Now doesn't that sound fabulous? I'm sitting on the terrace of the one-room-with-a-kitchen-and-bathroom apartment we VRBO'd for this week, and writing my first blog while the children and husband sleep off their jet lag. And I'm wearing all black! My former poetry major self rejoices. My surgical ego wants to know: What's next? Is this the right thing for me? For my family?
I'm a PGY 4 in general surgery who took the optional 2 years for research, and this June we are on our transit to Malawi, Africa for the second of those years, where I'll be doing trauma and burns research. First year was an MPH and part-time clinical burns work. We are on a stop-over in Paris to visit my brother in law, who's a French citizen and hasn't met his newest nephew yet. My kids are 6, 4, and 7 months. The oldest worries that she won't make any friends in Malawi; the middle recently confided that he's worried about being eaten by a crocodile; only the youngest continues to smile at me every time he sees me with that untouched, utterly trusting smile of an infant who hasn't experienced any parental disappointments or discipline yet, and who just knows that I'm the best thing ever.

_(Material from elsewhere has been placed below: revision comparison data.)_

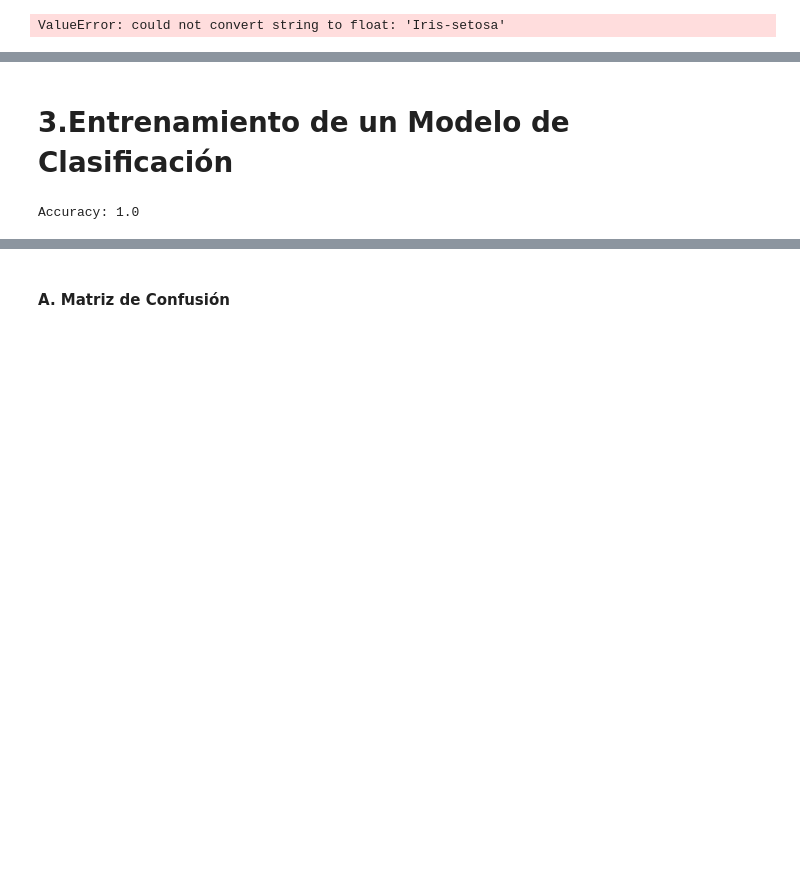
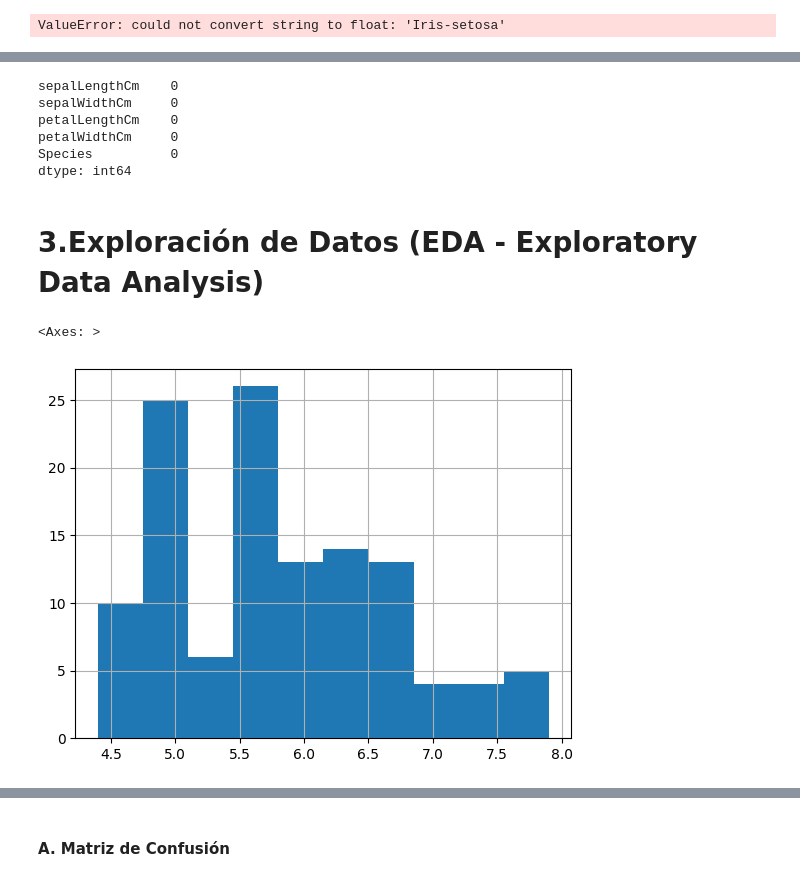
Before and after one commit to crisrey211/kopuru-iris-aprendizaje-superviasdo, a Jupyter notebook: notebooks/iris.ipynb, the cells around one changed output, grey strips where cells are left out. Drawn from its saved outputs; the diff is of its cells as text; code cells hidden in the pictures; blank space fills up the shorter version.

```diff
--- a/notebooks/iris.ipynb
+++ b/notebooks/iris.ipynb
@@ -99,17 +74,18 @@ X_val = scaler.transform(X_val)
-# %% [markdown]
-# 3.Entrenamiento de un Modelo de Clasificación
-# %%
-from sklearn.tree import DecisionTreeClassifier
-from sklearn.metrics import accuracy_score
-
-# Entrenar el modelo
-model = DecisionTreeClassifier(random_state=42)
-model.fit(X_train, y_train)
-
-# Predicción en el conjunto de validación
-y_pred = model.predict(X_val)
-
-# Evaluar el modelo
-print("Accuracy:", accuracy_score(y_val, y_pred))
-# %% [output]
-Accuracy: 1.0
+# %%
+#Verificar los valores nulos
+df.isnull().sum()
+# %% [output]
+sepalLengthCm    0
+sepalWidthCm     0
+petalLengthCm    0
+petalWidthCm     0
+Species          0
+dtype: int64
+# %% [markdown]
+# 3.Exploración de Datos (EDA - Exploratory Data Analysis)
+# %%
+#Histogramas
+df['sepalLengthCm'].hist()
+# %% [output]
+<Axes: >
+[figure, added]
```
Also changed, not shown: parts of 39 cells of this notebook.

Most people who hear that I'm moving the whole family to Africa for a year divide into two reaction camps: one thinks that I'm crazy, period. The other thinks that I'm crazy, but mixed in is a healthy dose of jealousy for this opportunity. I totally agree with both. I'm so excited to have this incredible chance to travel to a country, make a difference and have it count towards some sort of a career; but it also reminds me that I'm insane and that at this point, that's unlikely to ever change.
But I think the truly insane choice was to have 3 children as a surgical resident in America. Next to that, moving them to a developing country seems small potatoes. As all working mothers do, I beat myself up daily for my inability to have it all and have a shred of energy left; I resent a society that reveres "perfect motherhood" while being unable to define what that is and unwilling to support it with policies that make sense for all mothers, working or not; I sometimes resent myself for my inability to be satisfied with "just" raising the children--why do I have to be a surgeon, of all things?--and then I have to laugh, because for this gender-role bending sworn feminist, the idea that one could be jealous of the stay at home side seems preposterous. But it's there.
Any successful insane person has someone as a rock. My parents have always stood by me, in their way, even though they don't understand how I make most of my choices and don't always support where they lead. But my husband--this is the Fathers' Day part of this post--he's my rock, or some would say, my enabler. When I go to work, he works at home, and faces the same isolation and loneliness as a stay at home dad who's not a "stay at home dad at heart," as I do as a surgical resident with kids who actually enjoys both work and kids. At some point I will unpack that statement but it won't be in this blog. Anyways, he makes me and us possible, and I am forever and utterly grateful to him for always in the end coming around to supporting this craziness that I call my--our--life. I work hard, and I get the credit--but he works just as hard, if not harder, and it's not always appreciated or acknowledged. There are "fathers of the year" who get kudos for making it to their kids' soccer practice--and that's important, and legit, and awesome--but he changes diapers, makes dinner, buys groceries, makes sure the kids are on the school bus in the morning and remembers to pick them up after school--and he never complains. He puts up with a wife who's more like a bad college roommate, who is rarely at home, never cleans up her laundry, eats all his food and sleeps most of the time when she is there. He's the steady to my mercury and the rock to my water, and together we seem to make this circus work somehow, if sometimes only with duct tape, some sticks and a prayer. Here's to all of medical moms everywhere--may you find your rock, or if you've already got one, may you always cherish him or her. Happy Fathers' (or Partners') Day!